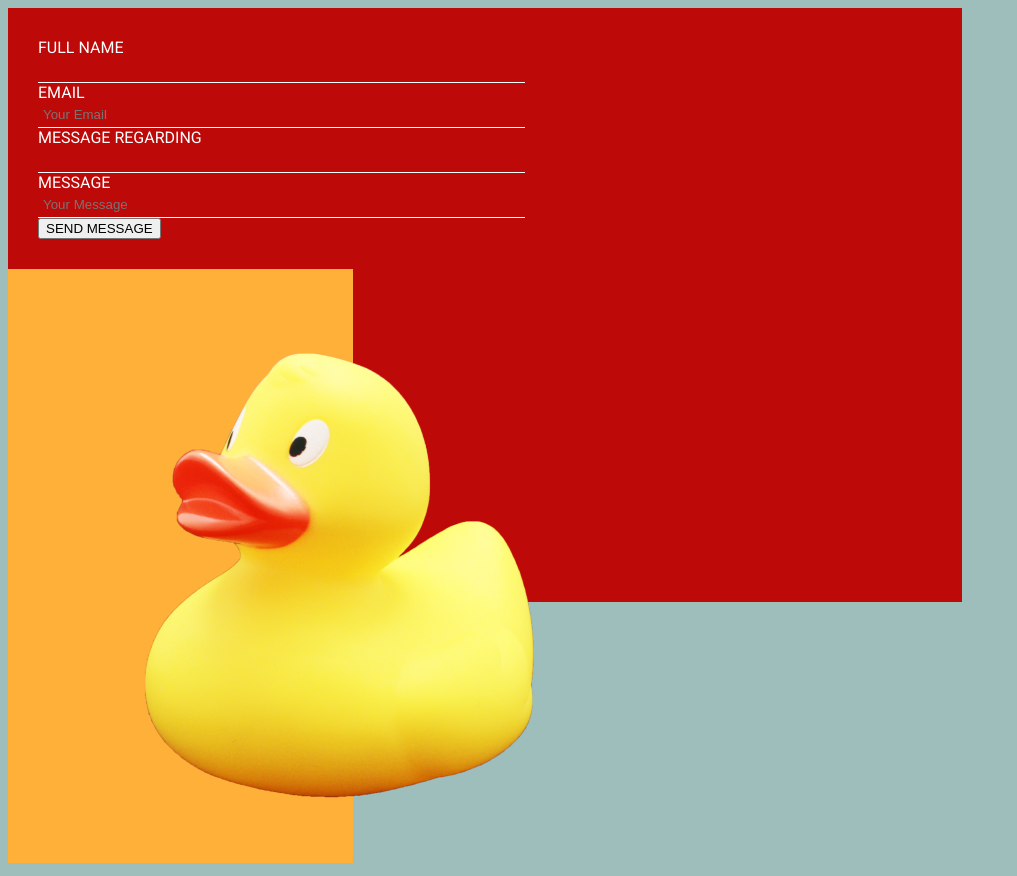
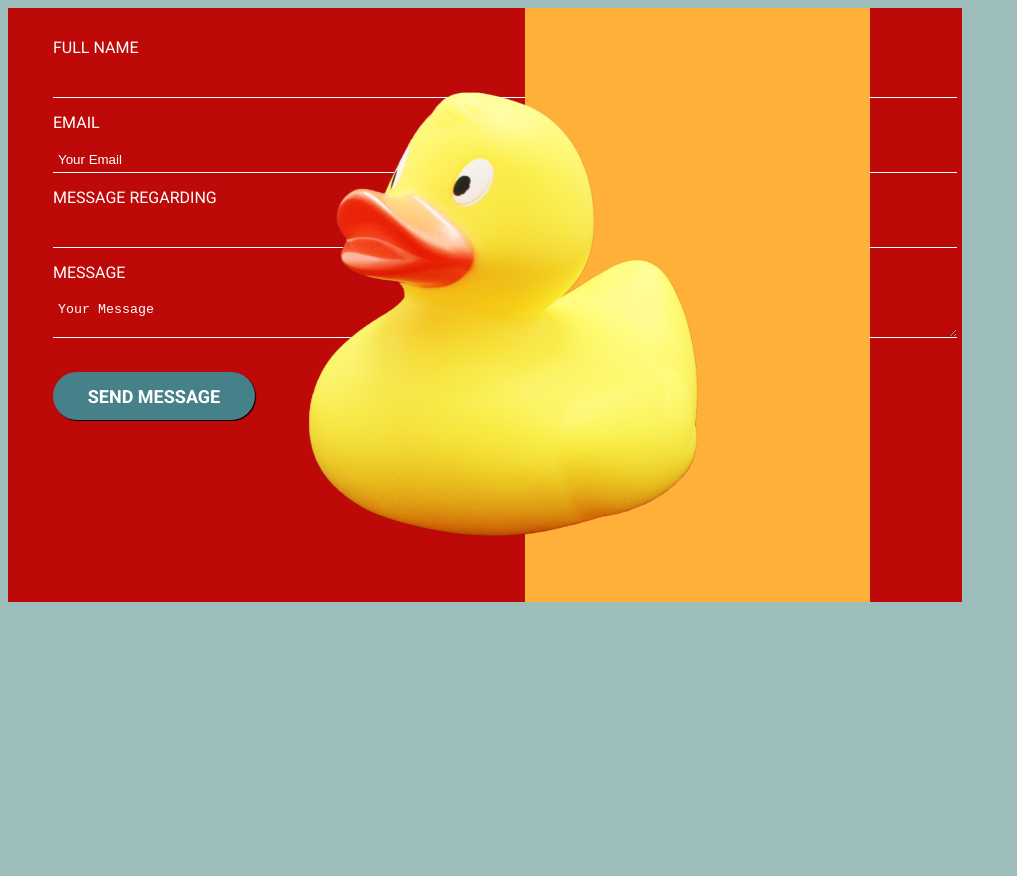
Before and after one commit to isakf999-bot/Forms.Assignment, a plain HTML site: page index.html in a window 1280 px wide. Shown: the whole page, without its empty margins (0-1017 px from the left). After the commit the page ends 800 px from the top, so only its background shows below. Drawn offline with Linux system fonts and the light colour scheme.

Commit message:
Position and styling

```diff
--- a/index.html
+++ b/index.html
@@ -13,24 +13,24 @@
 <div class="container">
     <div class="form-box">
         <form id="contactForm">
-            <label>FULL NAME</label>
-            <input type="text" required>
+            <label for="name">FULL NAME</label>
+            <input type="text" id="name" required>
 
-            <label>EMAIL</label>
-            <input type="email" placeholder="Your Email" required>
+            <label for="email">EMAIL</label>
+            <input type="email" placeholder="Your Email" id="email" required>
 
-            <label>MESSAGE REGARDING</label>
-            <input type="Message" required>
+            <label for="regarding">MESSAGE REGARDING</label>
+            <input type="text" id="regarding" required>
 
-            <label>MESSAGE</label>
-            <input placeholder="Your Message" required>
+            <label for="message">MESSAGE</label>
+            <textarea placeholder="Your Message" id="message" required></textarea>
 
-            <button type="submit">SEND MESSAGE</button>
+            <button class="Send-btn" type="submit">SEND MESSAGE</button>
         </form>
     </div>
 
     <div class="image-box">
-      <img src="images/Duck.png" alt="Duck">
+      <img class="Duck-image" src="images/Duck.png" alt="Duck">
     </div>
 
 
--- a/styles/styles.css
+++ b/styles/styles.css
@@ -8,18 +8,20 @@ body {
     height: 594px;
     width: 100%;
     background-color: #BE0909;
+    display: flex;
+    justify-content: center;
+
 }
 
 
 .form-box {
     background-color: #BE0909;
-    width: 50%;
     padding: 30px;
     color: white;
 }
 
 input, textarea {
-      width: 100%;
+    width: 100%;
     background: none;
     border: none;
     border-bottom: 1px solid white;
@@ -32,4 +34,43 @@ input, textarea {
     height: 594px;
     width: 100%;
     background-color: #FFB039;
+    position: absolute;
+    left: 41%;
 }
+
+::placeholder {
+    color: white;
+
+}
+
+label, input, button, textarea {
+    margin: 15px;
+}
+
+.Duck-image {
+    position: absolute;
+    right: 10%;
+
+
+}
+
+.Send-btn {
+    width: 202px;
+    height: 48px;
+    border-radius: 40px;
+    border: none;
+    font-size: 18px;
+    font-family: "Roboto", sans-serif;
+    font-weight: bold;
+    font-style: normal;
+    letter-spacing: 10%;
+    line-height: auto;
+    color: #FFFFFF;
+    background-color: #468189;
+    box-shadow: black 1px 1px 1px 0px;
+    justify-content: center;
+}
+
+.Send-btn:hover {
+    background-color: #426966;
+}
```
Also changed, not shown: styles/normalise.css (added).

# # # # # # #

→ ACTIVITY
Check each line of the listing above, and copy it if it contains the word "width".

→ RESPONSE AREA
     width: 100%;
-    width: 50%;
-      width: 100%;
+    width: 100%;
     width: 100%;
+    width: 202px;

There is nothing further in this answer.